**Data records**.
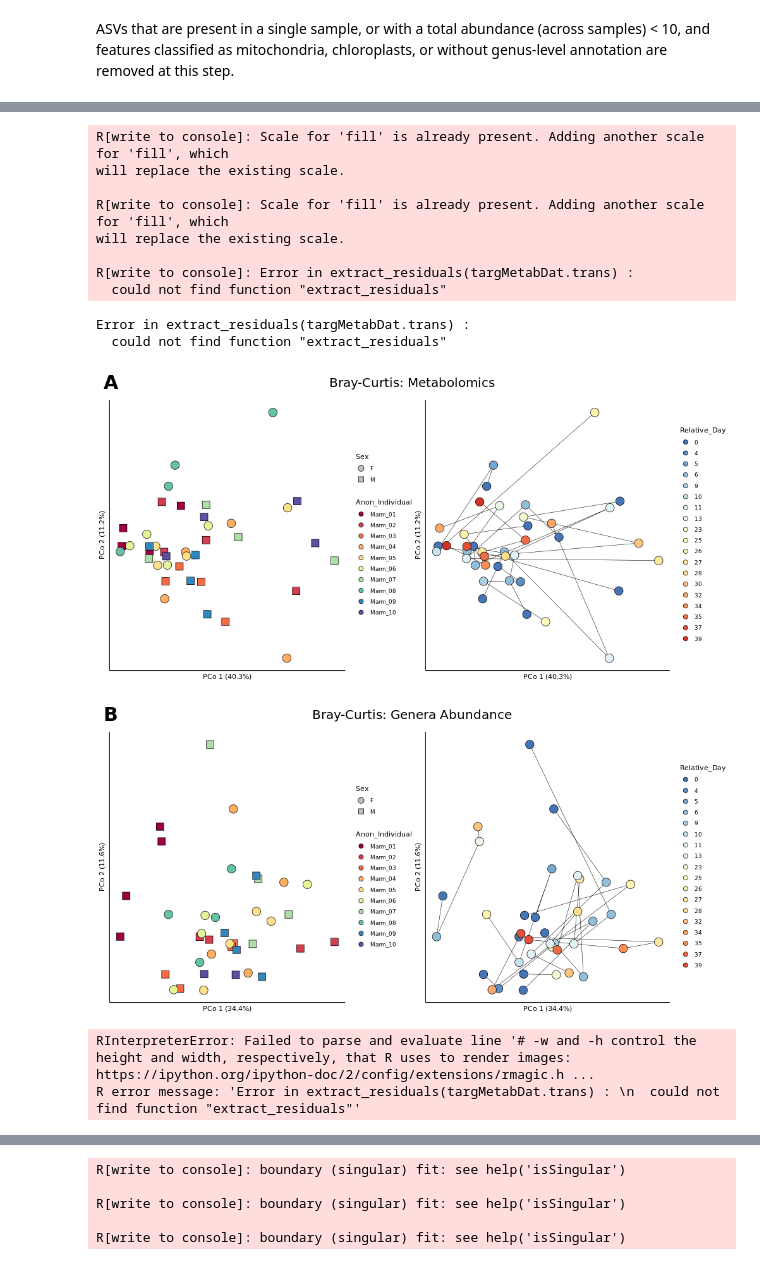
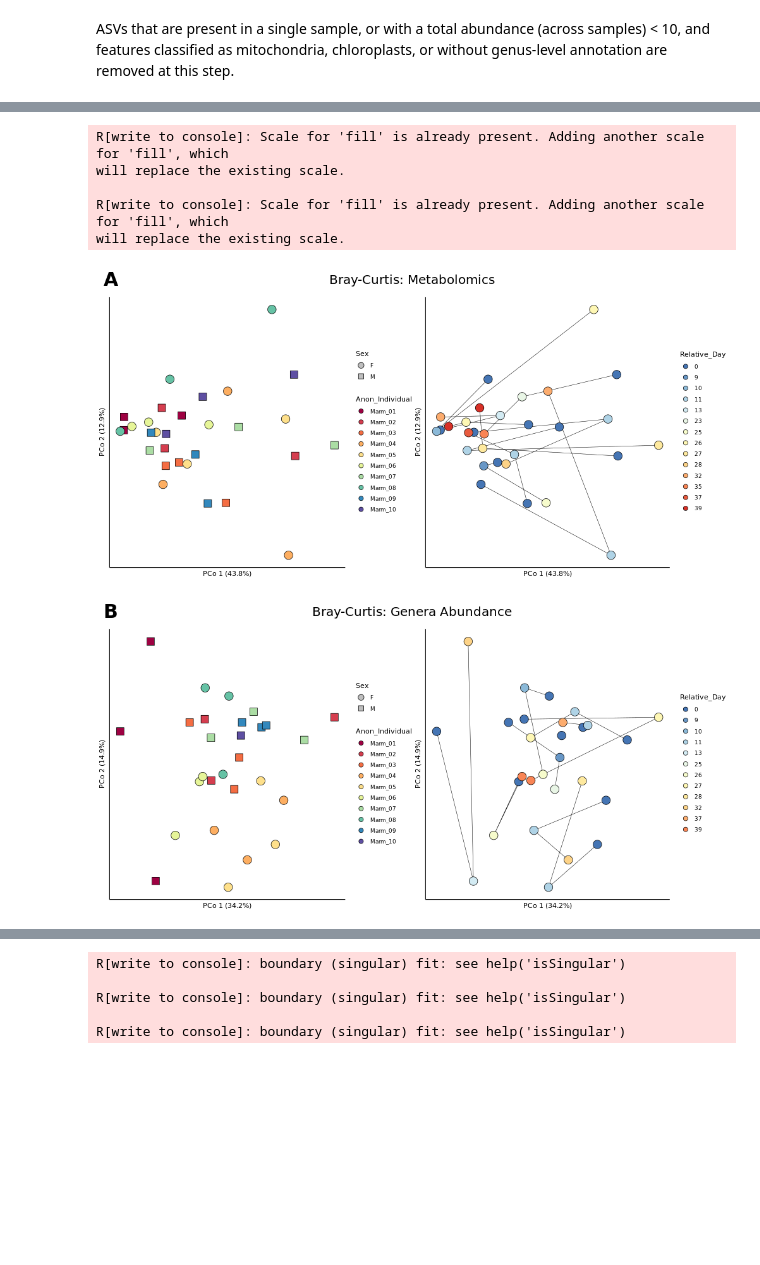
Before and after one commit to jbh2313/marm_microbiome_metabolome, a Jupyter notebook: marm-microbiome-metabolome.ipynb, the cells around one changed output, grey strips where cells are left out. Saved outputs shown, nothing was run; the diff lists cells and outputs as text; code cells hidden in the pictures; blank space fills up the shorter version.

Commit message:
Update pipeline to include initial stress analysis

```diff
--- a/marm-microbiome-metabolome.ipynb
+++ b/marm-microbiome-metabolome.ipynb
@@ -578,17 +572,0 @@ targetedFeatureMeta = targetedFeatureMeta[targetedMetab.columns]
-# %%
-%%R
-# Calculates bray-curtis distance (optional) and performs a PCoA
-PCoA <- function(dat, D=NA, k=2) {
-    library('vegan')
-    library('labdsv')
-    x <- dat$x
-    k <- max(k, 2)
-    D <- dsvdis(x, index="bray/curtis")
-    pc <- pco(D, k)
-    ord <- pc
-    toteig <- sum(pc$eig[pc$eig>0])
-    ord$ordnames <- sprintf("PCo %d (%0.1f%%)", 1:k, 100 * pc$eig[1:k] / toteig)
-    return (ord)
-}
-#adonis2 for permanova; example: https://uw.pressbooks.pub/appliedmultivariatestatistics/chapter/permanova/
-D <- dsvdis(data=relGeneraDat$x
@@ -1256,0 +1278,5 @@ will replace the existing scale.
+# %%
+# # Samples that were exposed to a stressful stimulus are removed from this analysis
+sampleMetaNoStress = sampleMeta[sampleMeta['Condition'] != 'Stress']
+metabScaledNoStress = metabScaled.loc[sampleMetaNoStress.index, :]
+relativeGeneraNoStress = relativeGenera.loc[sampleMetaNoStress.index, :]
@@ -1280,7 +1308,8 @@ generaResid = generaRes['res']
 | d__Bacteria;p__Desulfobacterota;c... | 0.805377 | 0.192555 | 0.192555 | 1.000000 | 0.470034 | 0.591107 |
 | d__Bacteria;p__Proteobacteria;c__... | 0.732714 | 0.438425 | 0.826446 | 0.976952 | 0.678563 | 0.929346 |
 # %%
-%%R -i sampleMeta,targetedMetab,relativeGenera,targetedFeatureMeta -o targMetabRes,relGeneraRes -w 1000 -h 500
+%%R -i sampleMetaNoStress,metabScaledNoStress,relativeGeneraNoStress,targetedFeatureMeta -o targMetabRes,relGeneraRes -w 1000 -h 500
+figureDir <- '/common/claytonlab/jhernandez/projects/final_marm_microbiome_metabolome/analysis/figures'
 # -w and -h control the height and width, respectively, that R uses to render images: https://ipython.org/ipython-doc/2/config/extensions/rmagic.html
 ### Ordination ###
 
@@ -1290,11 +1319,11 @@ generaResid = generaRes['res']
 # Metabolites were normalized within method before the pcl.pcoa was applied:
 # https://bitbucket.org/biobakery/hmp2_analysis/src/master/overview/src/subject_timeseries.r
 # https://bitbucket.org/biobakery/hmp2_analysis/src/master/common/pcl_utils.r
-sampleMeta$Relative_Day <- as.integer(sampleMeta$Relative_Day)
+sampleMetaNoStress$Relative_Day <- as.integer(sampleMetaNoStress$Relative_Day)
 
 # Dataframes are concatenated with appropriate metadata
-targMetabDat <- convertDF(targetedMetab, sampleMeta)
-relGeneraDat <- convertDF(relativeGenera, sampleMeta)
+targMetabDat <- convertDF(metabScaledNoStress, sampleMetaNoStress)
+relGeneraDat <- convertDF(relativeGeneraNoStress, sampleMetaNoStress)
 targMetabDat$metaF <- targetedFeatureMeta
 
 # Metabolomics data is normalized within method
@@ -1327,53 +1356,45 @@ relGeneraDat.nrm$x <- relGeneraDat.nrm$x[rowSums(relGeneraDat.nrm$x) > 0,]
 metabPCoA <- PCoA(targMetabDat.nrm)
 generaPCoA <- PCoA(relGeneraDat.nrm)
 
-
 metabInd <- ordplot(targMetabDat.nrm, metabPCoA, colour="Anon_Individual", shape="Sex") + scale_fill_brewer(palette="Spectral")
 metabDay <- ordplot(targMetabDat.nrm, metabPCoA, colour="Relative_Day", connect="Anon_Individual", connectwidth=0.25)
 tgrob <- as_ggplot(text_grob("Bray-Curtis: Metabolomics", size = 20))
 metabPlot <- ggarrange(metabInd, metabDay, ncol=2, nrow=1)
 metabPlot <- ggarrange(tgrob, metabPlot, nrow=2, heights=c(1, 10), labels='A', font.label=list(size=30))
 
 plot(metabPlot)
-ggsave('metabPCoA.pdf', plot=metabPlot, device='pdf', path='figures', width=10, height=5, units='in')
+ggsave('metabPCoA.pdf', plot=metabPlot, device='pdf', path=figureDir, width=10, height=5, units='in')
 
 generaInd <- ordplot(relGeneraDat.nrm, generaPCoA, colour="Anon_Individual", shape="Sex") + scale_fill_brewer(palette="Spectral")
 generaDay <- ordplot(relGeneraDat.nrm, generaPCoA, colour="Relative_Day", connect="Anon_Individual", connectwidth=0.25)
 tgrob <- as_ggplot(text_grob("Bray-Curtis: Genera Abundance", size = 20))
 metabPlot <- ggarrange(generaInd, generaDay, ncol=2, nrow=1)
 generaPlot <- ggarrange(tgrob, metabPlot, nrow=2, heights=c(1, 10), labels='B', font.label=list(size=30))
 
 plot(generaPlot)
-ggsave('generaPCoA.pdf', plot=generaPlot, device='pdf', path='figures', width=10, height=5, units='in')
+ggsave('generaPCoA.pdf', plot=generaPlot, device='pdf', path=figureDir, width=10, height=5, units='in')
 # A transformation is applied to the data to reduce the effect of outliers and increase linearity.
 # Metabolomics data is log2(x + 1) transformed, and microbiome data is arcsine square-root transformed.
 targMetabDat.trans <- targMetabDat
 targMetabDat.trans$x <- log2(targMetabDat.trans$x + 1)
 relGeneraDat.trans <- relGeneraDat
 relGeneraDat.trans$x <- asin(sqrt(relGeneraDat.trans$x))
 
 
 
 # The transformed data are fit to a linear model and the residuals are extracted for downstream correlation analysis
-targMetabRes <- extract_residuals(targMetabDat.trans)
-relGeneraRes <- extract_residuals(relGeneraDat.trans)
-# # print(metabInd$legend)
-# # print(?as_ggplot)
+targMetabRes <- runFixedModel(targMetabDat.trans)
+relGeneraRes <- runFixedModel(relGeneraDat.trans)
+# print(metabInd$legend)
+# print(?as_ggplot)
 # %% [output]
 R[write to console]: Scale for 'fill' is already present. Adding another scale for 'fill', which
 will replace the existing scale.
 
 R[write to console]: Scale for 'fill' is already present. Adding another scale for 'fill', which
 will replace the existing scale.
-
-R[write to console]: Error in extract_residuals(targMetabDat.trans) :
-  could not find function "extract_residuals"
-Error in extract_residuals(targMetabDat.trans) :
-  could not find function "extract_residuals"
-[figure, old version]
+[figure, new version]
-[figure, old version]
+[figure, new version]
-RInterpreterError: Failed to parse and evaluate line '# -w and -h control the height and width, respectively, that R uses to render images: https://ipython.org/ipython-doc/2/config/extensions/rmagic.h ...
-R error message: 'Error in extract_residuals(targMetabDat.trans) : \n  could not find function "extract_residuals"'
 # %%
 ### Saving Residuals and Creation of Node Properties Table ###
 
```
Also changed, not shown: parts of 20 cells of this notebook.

**Work request**.
Restate all of the data word for word and include no pictures.

**Response to this task**.
Before and after one commit to jbh2313/marm_microbiome_metabolome, a Jupyter notebook: marm-microbiome-metabolome.ipynb, the cells around one changed output, grey strips where cells are left out. Saved outputs shown, nothing was run; the diff lists cells and outputs as text; code cells hidden in the pictures; blank space fills up the shorter version.

Commit message:
Update pipeline to include initial stress analysis

```diff
--- a/marm-microbiome-metabolome.ipynb
+++ b/marm-microbiome-metabolome.ipynb
@@ -578,17 +572,0 @@ targetedFeatureMeta = targetedFeatureMeta[targetedMetab.columns]
-# %%
-%%R
-# Calculates bray-curtis distance (optional) and performs a PCoA
-PCoA <- function(dat, D=NA, k=2) {
-    library('vegan')
-    library('labdsv')
-    x <- dat$x
-    k <- max(k, 2)
-    D <- dsvdis(x, index="bray/curtis")
-    pc <- pco(D, k)
-    ord <- pc
-    toteig <- sum(pc$eig[pc$eig>0])
-    ord$ordnames <- sprintf("PCo %d (%0.1f%%)", 1:k, 100 * pc$eig[1:k] / toteig)
-    return (ord)
-}
-#adonis2 for permanova; example: https://uw.pressbooks.pub/appliedmultivariatestatistics/chapter/permanova/
-D <- dsvdis(data=relGeneraDat$x
@@ -1256,0 +1278,5 @@ will replace the existing scale.
+# %%
+# # Samples that were exposed to a stressful stimulus are removed from this analysis
+sampleMetaNoStress = sampleMeta[sampleMeta['Condition'] != 'Stress']
+metabScaledNoStress = metabScaled.loc[sampleMetaNoStress.index, :]
+relativeGeneraNoStress = relativeGenera.loc[sampleMetaNoStress.index, :]
@@ -1280,7 +1308,8 @@ generaResid = generaRes['res']
 | d__Bacteria;p__Desulfobacterota;c... | 0.805377 | 0.192555 | 0.192555 | 1.000000 | 0.470034 | 0.591107 |
 | d__Bacteria;p__Proteobacteria;c__... | 0.732714 | 0.438425 | 0.826446 | 0.976952 | 0.678563 | 0.929346 |
 # %%
-%%R -i sampleMeta,targetedMetab,relativeGenera,targetedFeatureMeta -o targMetabRes,relGeneraRes -w 1000 -h 500
+%%R -i sampleMetaNoStress,metabScaledNoStress,relativeGeneraNoStress,targetedFeatureMeta -o targMetabRes,relGeneraRes -w 1000 -h 500
+figureDir <- '/common/claytonlab/jhernandez/projects/final_marm_microbiome_metabolome/analysis/figures'
 # -w and -h control the height and width, respectively, that R uses to render images: https://ipython.org/ipython-doc/2/config/extensions/rmagic.html
 ### Ordination ###
 
@@ -1290,11 +1319,11 @@ generaResid = generaRes['res']
 # Metabolites were normalized within method before the pcl.pcoa was applied:
 # https://bitbucket.org/biobakery/hmp2_analysis/src/master/overview/src/subject_timeseries.r
 # https://bitbucket.org/biobakery/hmp2_analysis/src/master/common/pcl_utils.r
-sampleMeta$Relative_Day <- as.integer(sampleMeta$Relative_Day)
+sampleMetaNoStress$Relative_Day <- as.integer(sampleMetaNoStress$Relative_Day)
 
 # Dataframes are concatenated with appropriate metadata
-targMetabDat <- convertDF(targetedMetab, sampleMeta)
-relGeneraDat <- convertDF(relativeGenera, sampleMeta)
+targMetabDat <- convertDF(metabScaledNoStress, sampleMetaNoStress)
+relGeneraDat <- convertDF(relativeGeneraNoStress, sampleMetaNoStress)
 targMetabDat$metaF <- targetedFeatureMeta
 
 # Metabolomics data is normalized within method
@@ -1327,53 +1356,45 @@ relGeneraDat.nrm$x <- relGeneraDat.nrm$x[rowSums(relGeneraDat.nrm$x) > 0,]
 metabPCoA <- PCoA(targMetabDat.nrm)
 generaPCoA <- PCoA(relGeneraDat.nrm)
 
-
 metabInd <- ordplot(targMetabDat.nrm, metabPCoA, colour="Anon_Individual", shape="Sex") + scale_fill_brewer(palette="Spectral")
 metabDay <- ordplot(targMetabDat.nrm, metabPCoA, colour="Relative_Day", connect="Anon_Individual", connectwidth=0.25)
 tgrob <- as_ggplot(text_grob("Bray-Curtis: Metabolomics", size = 20))
 metabPlot <- ggarrange(metabInd, metabDay, ncol=2, nrow=1)
 metabPlot <- ggarrange(tgrob, metabPlot, nrow=2, heights=c(1, 10), labels='A', font.label=list(size=30))
 
 plot(metabPlot)
-ggsave('metabPCoA.pdf', plot=metabPlot, device='pdf', path='figures', width=10, height=5, units='in')
+ggsave('metabPCoA.pdf', plot=metabPlot, device='pdf', path=figureDir, width=10, height=5, units='in')
 
 generaInd <- ordplot(relGeneraDat.nrm, generaPCoA, colour="Anon_Individual", shape="Sex") + scale_fill_brewer(palette="Spectral")
 generaDay <- ordplot(relGeneraDat.nrm, generaPCoA, colour="Relative_Day", connect="Anon_Individual", connectwidth=0.25)
 tgrob <- as_ggplot(text_grob("Bray-Curtis: Genera Abundance", size = 20))
 metabPlot <- ggarrange(generaInd, generaDay, ncol=2, nrow=1)
 generaPlot <- ggarrange(tgrob, metabPlot, nrow=2, heights=c(1, 10), labels='B', font.label=list(size=30))
 
 plot(generaPlot)
-ggsave('generaPCoA.pdf', plot=generaPlot, device='pdf', path='figures', width=10, height=5, units='in')
+ggsave('generaPCoA.pdf', plot=generaPlot, device='pdf', path=figureDir, width=10, height=5, units='in')
 # A transformation is applied to the data to reduce the effect of outliers and increase linearity.
 # Metabolomics data is log2(x + 1) transformed, and microbiome data is arcsine square-root transformed.
 targMetabDat.trans <- targMetabDat
 targMetabDat.trans$x <- log2(targMetabDat.trans$x + 1)
 relGeneraDat.trans <- relGeneraDat
 relGeneraDat.trans$x <- asin(sqrt(relGeneraDat.trans$x))
 
 
 
 # The transformed data are fit to a linear model and the residuals are extracted for downstream correlation analysis
-targMetabRes <- extract_residuals(targMetabDat.trans)
-relGeneraRes <- extract_residuals(relGeneraDat.trans)
-# # print(metabInd$legend)
-# # print(?as_ggplot)
+targMetabRes <- runFixedModel(targMetabDat.trans)
+relGeneraRes <- runFixedModel(relGeneraDat.trans)
+# print(metabInd$legend)
+# print(?as_ggplot)
 # %% [output]
 R[write to console]: Scale for 'fill' is already present. Adding another scale for 'fill', which
 will replace the existing scale.
 
 R[write to console]: Scale for 'fill' is already present. Adding another scale for 'fill', which
 will replace the existing scale.
-
-R[write to console]: Error in extract_residuals(targMetabDat.trans) :
-  could not find function "extract_residuals"
-Error in extract_residuals(targMetabDat.trans) :
-  could not find function "extract_residuals"
-[figure, old version]
+[figure, new version]
-[figure, old version]
+[figure, new version]
-RInterpreterError: Failed to parse and evaluate line '# -w and -h control the height and width, respectively, that R uses to render images: https://ipython.org/ipython-doc/2/config/extensions/rmagic.h ...
-R error message: 'Error in extract_residuals(targMetabDat.trans) : \n  could not find function "extract_residuals"'
 # %%
 ### Saving Residuals and Creation of Node Properties Table ###
 
```
Also changed, not shown: parts of 20 cells of this notebook.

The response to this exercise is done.